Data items
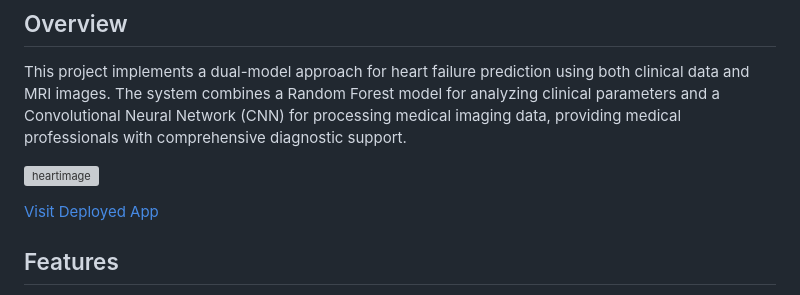
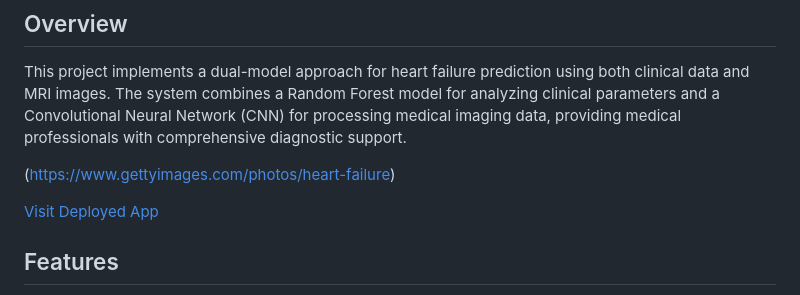
Before and after one commit to pratyushpandey1435-ship-it/Chest-cancer-prediction, a Markdown page: README.md, the part around the change. Rendered like a GitHub page; grey boxes are pictures that could not be loaded.

```diff
--- a/README.md
+++ b/README.md
@@ -3,7 +3,7 @@
 ## Overview
 This project implements a dual-model approach for heart failure prediction using both clinical data and MRI images. The system combines a Random Forest model for analyzing clinical parameters and a Convolutional Neural Network (CNN) for processing medical imaging data, providing medical professionals with comprehensive diagnostic support.
 
-![heartimage](https://www.gettyimages.com/photos/heart-failure)
+(https://www.gettyimages.com/photos/heart-failure)
 
 [Visit Deployed App](https://chest-cancer-prediction-pratyush.streamlit.app/)
 
```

How to complete this task
Retype all the data exactly, please, without pictures.

Written answer
Before and after one commit to pratyushpandey1435-ship-it/Chest-cancer-prediction, a Markdown page: README.md, the part around the change. Rendered like a GitHub page; grey boxes are pictures that could not be loaded.

```diff
--- a/README.md
+++ b/README.md
@@ -3,7 +3,7 @@
 ## Overview
 This project implements a dual-model approach for heart failure prediction using both clinical data and MRI images. The system combines a Random Forest model for analyzing clinical parameters and a Convolutional Neural Network (CNN) for processing medical imaging data, providing medical professionals with comprehensive diagnostic support.
 
-![heartimage](https://www.gettyimages.com/photos/heart-failure)
+(https://www.gettyimages.com/photos/heart-failure)
 
 [Visit Deployed App](https://chest-cancer-prediction-pratyush.streamlit.app/)
 
```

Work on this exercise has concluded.